Continuing through December 31, 2015
Is the Age of Theory waning, at last? Picasso’s sculptures are garnering raves at MOMA; the next big thing in art, opine certain tastemakers, is figuration; and Robert Hughes’ new posthumous book will extol skill and commitment. San Francisco art lovers who have been crying in the wilderness for lo these many years may want to check out the paintings and sculptures of Grisha Bruskin, a Russian artist now living in New York, whose current work deftly combines modernist style with traditional (that is to say timeless) themes. His 2006 series of shattered war monuments, “Archaeologist’s Collection,” forty-odd bronzes painted white to resemble marble, deconstructing militarism of all stripes, should get wider exposure in our turbulent, terrible times.

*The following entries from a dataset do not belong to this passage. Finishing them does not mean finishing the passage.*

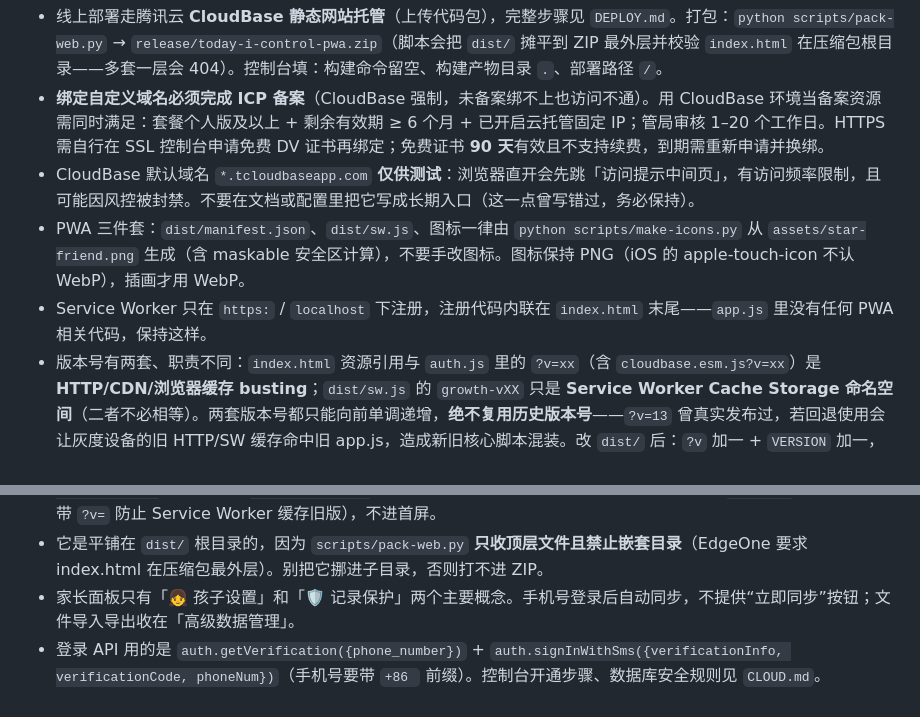
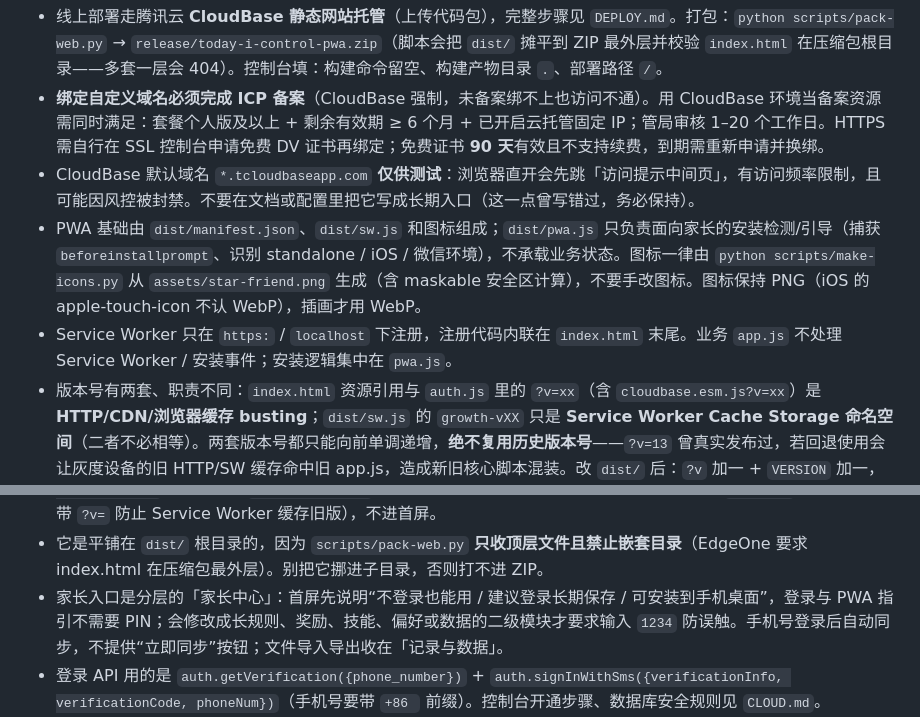
Before and after one commit to shenzhongchao/child-antonomy-growth-app, a Markdown page: AGENTS.md, 2 parts joined by grey strips. Drawn GitHub-style.

Commit message:
docs: document parent center and PWA guidance

```diff
--- a/AGENTS.md
+++ b/AGENTS.md
@@ -18,8 +18,8 @@
 - 线上部署走腾讯云 **CloudBase 静态网站托管**（上传代码包），完整步骤见 `DEPLOY.md`。打包：`python scripts/pack-web.py` → `release/today-i-control-pwa.zip`（脚本会把 `dist/` 摊平到 ZIP 最外层并校验 `index.html` 在压缩包根目录——多套一层会 404）。控制台填：构建命令留空、构建产物目录 `.`、部署路径 `/`。
 - **绑定自定义域名必须完成 ICP 备案**（CloudBase 强制，未备案绑不上也访问不通）。用 CloudBase 环境当备案资源需同时满足：套餐个人版及以上 + 剩余有效期 ≥ 6 个月 + 已开启云托管固定 IP；管局审核 1–20 个工作日。HTTPS 需自行在 SSL 控制台申请免费 DV 证书再绑定；免费证书 **90 天**有效且不支持续费，到期需重新申请并换绑。
 - CloudBase 默认域名 `*.tcloudbaseapp.com` **仅供测试**：浏览器直开会先跳「访问提示中间页」，有访问频率限制，且可能因风控被封禁。不要在文档或配置里把它写成长期入口（这一点曾写错过，务必保持）。
-- PWA 三件套：`dist/manifest.json`、`dist/sw.js`、图标一律由 `python scripts/make-icons.py` 从 `assets/star-friend.png` 生成（含 maskable 安全区计算），不要手改图标。图标保持 PNG（iOS 的 apple-touch-icon 不认 WebP），插画才用 WebP。
-- Service Worker 只在 `https:` / `localhost` 下注册，注册代码内联在 `index.html` 末尾——`app.js` 里没有任何 PWA 相关代码，保持这样。
+- PWA 基础由 `dist/manifest.json`、`dist/sw.js` 和图标组成；`dist/pwa.js` 只负责面向家长的安装检测/引导（捕获 `beforeinstallprompt`、识别 standalone / iOS / 微信环境），不承载业务状态。图标一律由 `python scripts/make-icons.py` 从 `assets/star-friend.png` 生成（含 maskable 安全区计算），不要手改图标。图标保持 PNG（iOS 的 apple-touch-icon 不认 WebP），插画才用 WebP。
+- Service Worker 只在 `https:` / `localhost` 下注册，注册代码内联在 `index.html` 末尾。业务 `app.js` 不处理 Service Worker / 安装事件；安装逻辑集中在 `pwa.js`。
 - 版本号有两套、职责不同：`index.html` 资源引用与 `auth.js` 里的 `?v=xx`（含 `cloudbase.esm.js?v=xx`）是 **HTTP/CDN/浏览器缓存 busting**；`dist/sw.js` 的 `growth-vXX` 只是 **Service Worker Cache Storage 命名空间**（二者不必相等）。两套版本号都只能向前单调递增，**绝不复用历史版本号**——`?v=13` 曾真实发布过，若回退使用会让灰度设备的旧 HTTP/SW 缓存命中旧 app.js，造成新旧核心脚本混装。改 `dist/` 后：`?v` 加一 + `VERSION` 加一，缺一不可。
 - 导航请求为 network-first，但带 2.5s 超时回退缓存（`NAV_TIMEOUT_MS`）：弱网/断网时不会白屏干等。
 
@@ -56,7 +56,7 @@
   重新生成：临时目录 `npm i @cloudbase/js-sdk@<版本> esbuild`，入口文件写 `import cb from '@cloudbase/js-sdk'; export default cb;`，再 `esbuild --bundle --format=esm --minify --target=es2019`。生成后用 `grep -c '/npm/'` 确认结果为 0。
   它只在真正用到云端时才被动态 `import()` 加载（URL 带 `?v=` 防止 Service Worker 缓存旧版），不进首屏。
 - 它是平铺在 `dist/` 根目录的，因为 `scripts/pack-web.py` **只收顶层文件且禁止嵌套目录**（EdgeOne 要求 index.html 在压缩包最外层）。别把它挪进子目录，否则打不进 ZIP。
-- 家长面板只有「👧 孩子设置」和「🛡️ 记录保护」两个主要概念。手机号登录后自动同步，不提供“立即同步”按钮；文件导入导出收在「高级数据管理」。
+- 家长入口是分层的「家长中心」：首屏先说明“不登录也能用 / 建议登录长期保存 / 可安装到手机桌面”，登录与 PWA 指引不需要 PIN；会修改成长规则、奖励、技能、偏好或数据的二级模块才要求输入 `1234` 防误触。手机号登录后自动同步，不提供“立即同步”按钮；文件导入导出收在「记录与数据」。
 - 登录 API 用的是 `auth.getVerification({phone_number})` + `auth.signInWithSms({verificationInfo, verificationCode, phoneNum})`（手机号要带 `+86 ` 前缀）。控制台开通步骤、数据库安全规则见 `CLOUD.md`。
 - `cloud/phone-login/` 是**二期**小程序手机号登录的云函数脚手架，尚未联调。上小程序时要解决两端 uid 对齐问题（Web 短信登录 uid ≠ 自定义登录 uid），方案见 `CLOUD.md` 第五节。
 
```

If the current small show lacks that moral subtext, it’s a good introduction to a versatile and virtuosic artist who deserves wider recognition. Bruskin’s invented mythological figures, rendered as painted cut-steel silhouettes, are reminiscent in style of Aubrey Beardsley and 60s-era Peter Max, Milton Glaser, Heinz (“Yellow Submarine”) Edelman and Romanian Surrealist Victor Brauner. The winged female “Black Angel” and the all-seeing male figure of “Vision” are memorably scary, amusing and intriguing — and, well, iconic. These and other figures recur in the "Variation” gouaches and “Nota Bene” oil paintings, nestled amid quotations from the Kabbalah (indecipherable to most of us, but perhaps worth some homework), in a format nicely simulating manuscripts for a new religion. Don’t miss the two fully modeled sculptures in the gallery office — ancient Etruscan meets mid-century Middle American.